Task data =
---+---
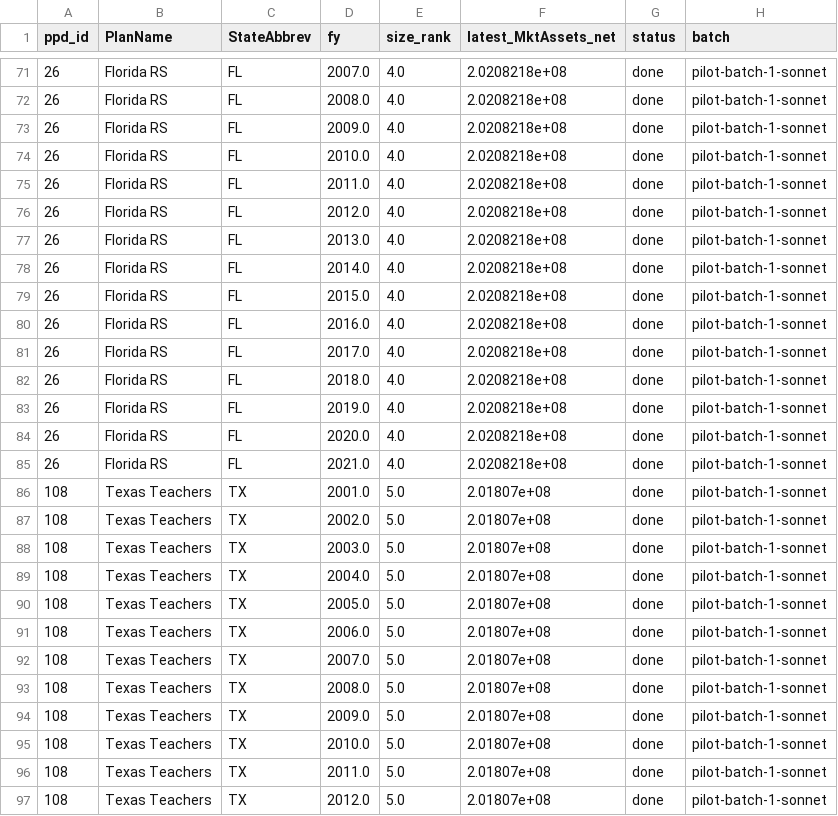
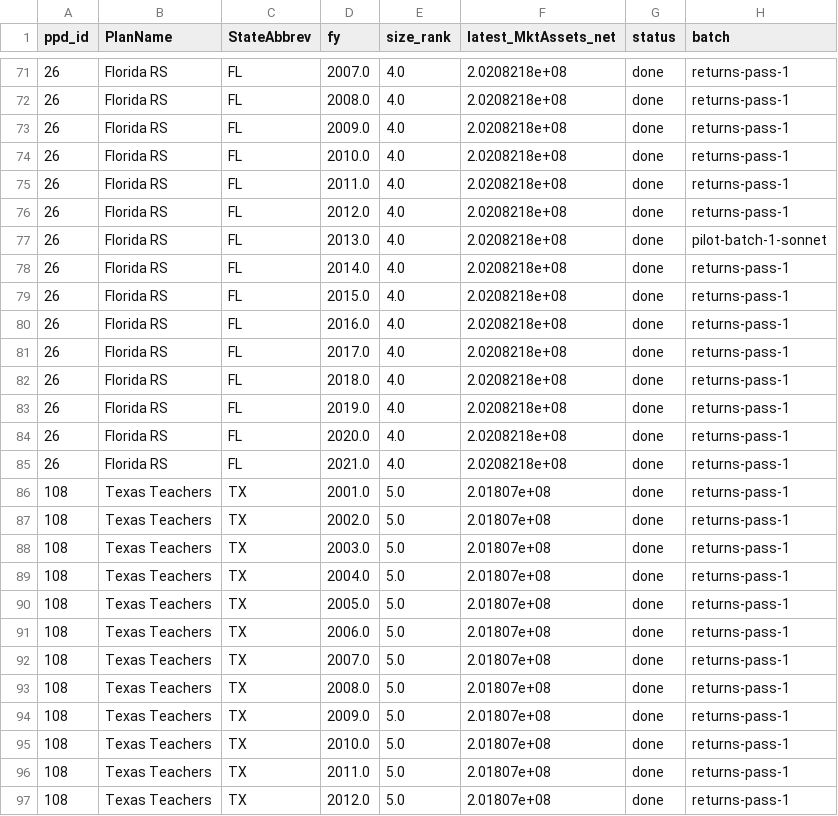
Before and after one commit to kevinamullally-stack/PensionData, a CSV file: data/worklist.csv, drawn as a sheet; only a part is shown, gaps mark what is left out; the diff covers the shown part only.

```diff
--- a/data/worklist.csv
+++ b/data/worklist.csv
@@ -71,27 +71,27 @@ ppd_id,PlanName,StateAbbrev,fy,size_rank,latest_MktAssets_net,status,batch
-26,Florida RS,FL,2007.0,4.0,2.0208218e+08,done,pilot-batch-1-sonnet
-26,Florida RS,FL,2008.0,4.0,2.0208218e+08,done,pilot-batch-1-sonnet
-26,Florida RS,FL,2009.0,4.0,2.0208218e+08,done,pilot-batch-1-sonnet
-26,Florida RS,FL,2010.0,4.0,2.0208218e+08,done,pilot-batch-1-sonnet
-26,Florida RS,FL,2011.0,4.0,2.0208218e+08,done,pilot-batch-1-sonnet
-26,Florida RS,FL,2012.0,4.0,2.0208218e+08,done,pilot-batch-1-sonnet
+26,Florida RS,FL,2007.0,4.0,2.0208218e+08,done,returns-pass-1
+26,Florida RS,FL,2008.0,4.0,2.0208218e+08,done,returns-pass-1
+26,Florida RS,FL,2009.0,4.0,2.0208218e+08,done,returns-pass-1
+26,Florida RS,FL,2010.0,4.0,2.0208218e+08,done,returns-pass-1
+26,Florida RS,FL,2011.0,4.0,2.0208218e+08,done,returns-pass-1
+26,Florida RS,FL,2012.0,4.0,2.0208218e+08,done,returns-pass-1
 26,Florida RS,FL,2013.0,4.0,2.0208218e+08,done,pilot-batch-1-sonnet
-26,Florida RS,FL,2014.0,4.0,2.0208218e+08,done,pilot-batch-1-sonnet
-26,Florida RS,FL,2015.0,4.0,2.0208218e+08,done,pilot-batch-1-sonnet
-26,Florida RS,FL,2016.0,4.0,2.0208218e+08,done,pilot-batch-1-sonnet
-26,Florida RS,FL,2017.0,4.0,2.0208218e+08,done,pilot-batch-1-sonnet
-26,Florida RS,FL,2018.0,4.0,2.0208218e+08,done,pilot-batch-1-sonnet
-26,Florida RS,FL,2019.0,4.0,2.0208218e+08,done,pilot-batch-1-sonnet
-26,Florida RS,FL,2020.0,4.0,2.0208218e+08,done,pilot-batch-1-sonnet
-26,Florida RS,FL,2021.0,4.0,2.0208218e+08,done,pilot-batch-1-sonnet
-108,Texas Teachers,TX,2001.0,5.0,2.01807e+08,done,pilot-batch-1-sonnet
-108,Texas Teachers,TX,2002.0,5.0,2.01807e+08,done,pilot-batch-1-sonnet
-108,Texas Teachers,TX,2003.0,5.0,2.01807e+08,done,pilot-batch-1-sonnet
-108,Texas Teachers,TX,2004.0,5.0,2.01807e+08,done,pilot-batch-1-sonnet
-108,Texas Teachers,TX,2005.0,5.0,2.01807e+08,done,pilot-batch-1-sonnet
-108,Texas Teachers,TX,2006.0,5.0,2.01807e+08,done,pilot-batch-1-sonnet
-108,Texas Teachers,TX,2007.0,5.0,2.01807e+08,done,pilot-batch-1-sonnet
-108,Texas Teachers,TX,2008.0,5.0,2.01807e+08,done,pilot-batch-1-sonnet
-108,Texas Teachers,TX,2009.0,5.0,2.01807e+08,done,pilot-batch-1-sonnet
-108,Texas Teachers,TX,2010.0,5.0,2.01807e+08,done,pilot-batch-1-sonnet
-108,Texas Teachers,TX,2011.0,5.0,2.01807e+08,done,pilot-batch-1-sonnet
-108,Texas Teachers,TX,2012.0,5.0,2.01807e+08,done,pilot-batch-1-sonnet
+26,Florida RS,FL,2014.0,4.0,2.0208218e+08,done,returns-pass-1
+26,Florida RS,FL,2015.0,4.0,2.0208218e+08,done,returns-pass-1
+26,Florida RS,FL,2016.0,4.0,2.0208218e+08,done,returns-pass-1
+26,Florida RS,FL,2017.0,4.0,2.0208218e+08,done,returns-pass-1
+26,Florida RS,FL,2018.0,4.0,2.0208218e+08,done,returns-pass-1
+26,Florida RS,FL,2019.0,4.0,2.0208218e+08,done,returns-pass-1
+26,Florida RS,FL,2020.0,4.0,2.0208218e+08,done,returns-pass-1
+26,Florida RS,FL,2021.0,4.0,2.0208218e+08,done,returns-pass-1
+108,Texas Teachers,TX,2001.0,5.0,2.01807e+08,done,returns-pass-1
+108,Texas Teachers,TX,2002.0,5.0,2.01807e+08,done,returns-pass-1
+108,Texas Teachers,TX,2003.0,5.0,2.01807e+08,done,returns-pass-1
+108,Texas Teachers,TX,2004.0,5.0,2.01807e+08,done,returns-pass-1
+108,Texas Teachers,TX,2005.0,5.0,2.01807e+08,done,returns-pass-1
+108,Texas Teachers,TX,2006.0,5.0,2.01807e+08,done,returns-pass-1
+108,Texas Teachers,TX,2007.0,5.0,2.01807e+08,done,returns-pass-1
+108,Texas Teachers,TX,2008.0,5.0,2.01807e+08,done,returns-pass-1
+108,Texas Teachers,TX,2009.0,5.0,2.01807e+08,done,returns-pass-1
+108,Texas Teachers,TX,2010.0,5.0,2.01807e+08,done,returns-pass-1
+108,Texas Teachers,TX,2011.0,5.0,2.01807e+08,done,returns-pass-1
+108,Texas Teachers,TX,2012.0,5.0,2.01807e+08,done,returns-pass-1
```
Also changed, not shown: 103 edited cells elsewhere in this file, 2 other files.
---+---
Directions for this task = Strip out the images, then output the records above word for word.

Output for this exercise =
Before and after one commit to kevinamullally-stack/PensionData, a CSV file: data/worklist.csv, drawn as a sheet; only a part is shown, gaps mark what is left out; the diff covers the shown part only.

```diff
--- a/data/worklist.csv
+++ b/data/worklist.csv
@@ -71,27 +71,27 @@ ppd_id,PlanName,StateAbbrev,fy,size_rank,latest_MktAssets_net,status,batch
-26,Florida RS,FL,2007.0,4.0,2.0208218e+08,done,pilot-batch-1-sonnet
-26,Florida RS,FL,2008.0,4.0,2.0208218e+08,done,pilot-batch-1-sonnet
-26,Florida RS,FL,2009.0,4.0,2.0208218e+08,done,pilot-batch-1-sonnet
-26,Florida RS,FL,2010.0,4.0,2.0208218e+08,done,pilot-batch-1-sonnet
-26,Florida RS,FL,2011.0,4.0,2.0208218e+08,done,pilot-batch-1-sonnet
-26,Florida RS,FL,2012.0,4.0,2.0208218e+08,done,pilot-batch-1-sonnet
+26,Florida RS,FL,2007.0,4.0,2.0208218e+08,done,returns-pass-1
+26,Florida RS,FL,2008.0,4.0,2.0208218e+08,done,returns-pass-1
+26,Florida RS,FL,2009.0,4.0,2.0208218e+08,done,returns-pass-1
+26,Florida RS,FL,2010.0,4.0,2.0208218e+08,done,returns-pass-1
+26,Florida RS,FL,2011.0,4.0,2.0208218e+08,done,returns-pass-1
+26,Florida RS,FL,2012.0,4.0,2.0208218e+08,done,returns-pass-1
 26,Florida RS,FL,2013.0,4.0,2.0208218e+08,done,pilot-batch-1-sonnet
-26,Florida RS,FL,2014.0,4.0,2.0208218e+08,done,pilot-batch-1-sonnet
-26,Florida RS,FL,2015.0,4.0,2.0208218e+08,done,pilot-batch-1-sonnet
-26,Florida RS,FL,2016.0,4.0,2.0208218e+08,done,pilot-batch-1-sonnet
-26,Florida RS,FL,2017.0,4.0,2.0208218e+08,done,pilot-batch-1-sonnet
-26,Florida RS,FL,2018.0,4.0,2.0208218e+08,done,pilot-batch-1-sonnet
-26,Florida RS,FL,2019.0,4.0,2.0208218e+08,done,pilot-batch-1-sonnet
-26,Florida RS,FL,2020.0,4.0,2.0208218e+08,done,pilot-batch-1-sonnet
-26,Florida RS,FL,2021.0,4.0,2.0208218e+08,done,pilot-batch-1-sonnet
-108,Texas Teachers,TX,2001.0,5.0,2.01807e+08,done,pilot-batch-1-sonnet
-108,Texas Teachers,TX,2002.0,5.0,2.01807e+08,done,pilot-batch-1-sonnet
-108,Texas Teachers,TX,2003.0,5.0,2.01807e+08,done,pilot-batch-1-sonnet
-108,Texas Teachers,TX,2004.0,5.0,2.01807e+08,done,pilot-batch-1-sonnet
-108,Texas Teachers,TX,2005.0,5.0,2.01807e+08,done,pilot-batch-1-sonnet
-108,Texas Teachers,TX,2006.0,5.0,2.01807e+08,done,pilot-batch-1-sonnet
-108,Texas Teachers,TX,2007.0,5.0,2.01807e+08,done,pilot-batch-1-sonnet
-108,Texas Teachers,TX,2008.0,5.0,2.01807e+08,done,pilot-batch-1-sonnet
-108,Texas Teachers,TX,2009.0,5.0,2.01807e+08,done,pilot-batch-1-sonnet
-108,Texas Teachers,TX,2010.0,5.0,2.01807e+08,done,pilot-batch-1-sonnet
-108,Texas Teachers,TX,2011.0,5.0,2.01807e+08,done,pilot-batch-1-sonnet
-108,Texas Teachers,TX,2012.0,5.0,2.01807e+08,done,pilot-batch-1-sonnet
+26,Florida RS,FL,2014.0,4.0,2.0208218e+08,done,returns-pass-1
+26,Florida RS,FL,2015.0,4.0,2.0208218e+08,done,returns-pass-1
+26,Florida RS,FL,2016.0,4.0,2.0208218e+08,done,returns-pass-1
+26,Florida RS,FL,2017.0,4.0,2.0208218e+08,done,returns-pass-1
+26,Florida RS,FL,2018.0,4.0,2.0208218e+08,done,returns-pass-1
+26,Florida RS,FL,2019.0,4.0,2.0208218e+08,done,returns-pass-1
+26,Florida RS,FL,2020.0,4.0,2.0208218e+08,done,returns-pass-1
+26,Florida RS,FL,2021.0,4.0,2.0208218e+08,done,returns-pass-1
+108,Texas Teachers,TX,2001.0,5.0,2.01807e+08,done,returns-pass-1
+108,Texas Teachers,TX,2002.0,5.0,2.01807e+08,done,returns-pass-1
+108,Texas Teachers,TX,2003.0,5.0,2.01807e+08,done,returns-pass-1
+108,Texas Teachers,TX,2004.0,5.0,2.01807e+08,done,returns-pass-1
+108,Texas Teachers,TX,2005.0,5.0,2.01807e+08,done,returns-pass-1
+108,Texas Teachers,TX,2006.0,5.0,2.01807e+08,done,returns-pass-1
+108,Texas Teachers,TX,2007.0,5.0,2.01807e+08,done,returns-pass-1
+108,Texas Teachers,TX,2008.0,5.0,2.01807e+08,done,returns-pass-1
+108,Texas Teachers,TX,2009.0,5.0,2.01807e+08,done,returns-pass-1
+108,Texas Teachers,TX,2010.0,5.0,2.01807e+08,done,returns-pass-1
+108,Texas Teachers,TX,2011.0,5.0,2.01807e+08,done,returns-pass-1
+108,Texas Teachers,TX,2012.0,5.0,2.01807e+08,done,returns-pass-1
```
Also changed, not shown: 103 edited cells elsewhere in this file, 2 other files.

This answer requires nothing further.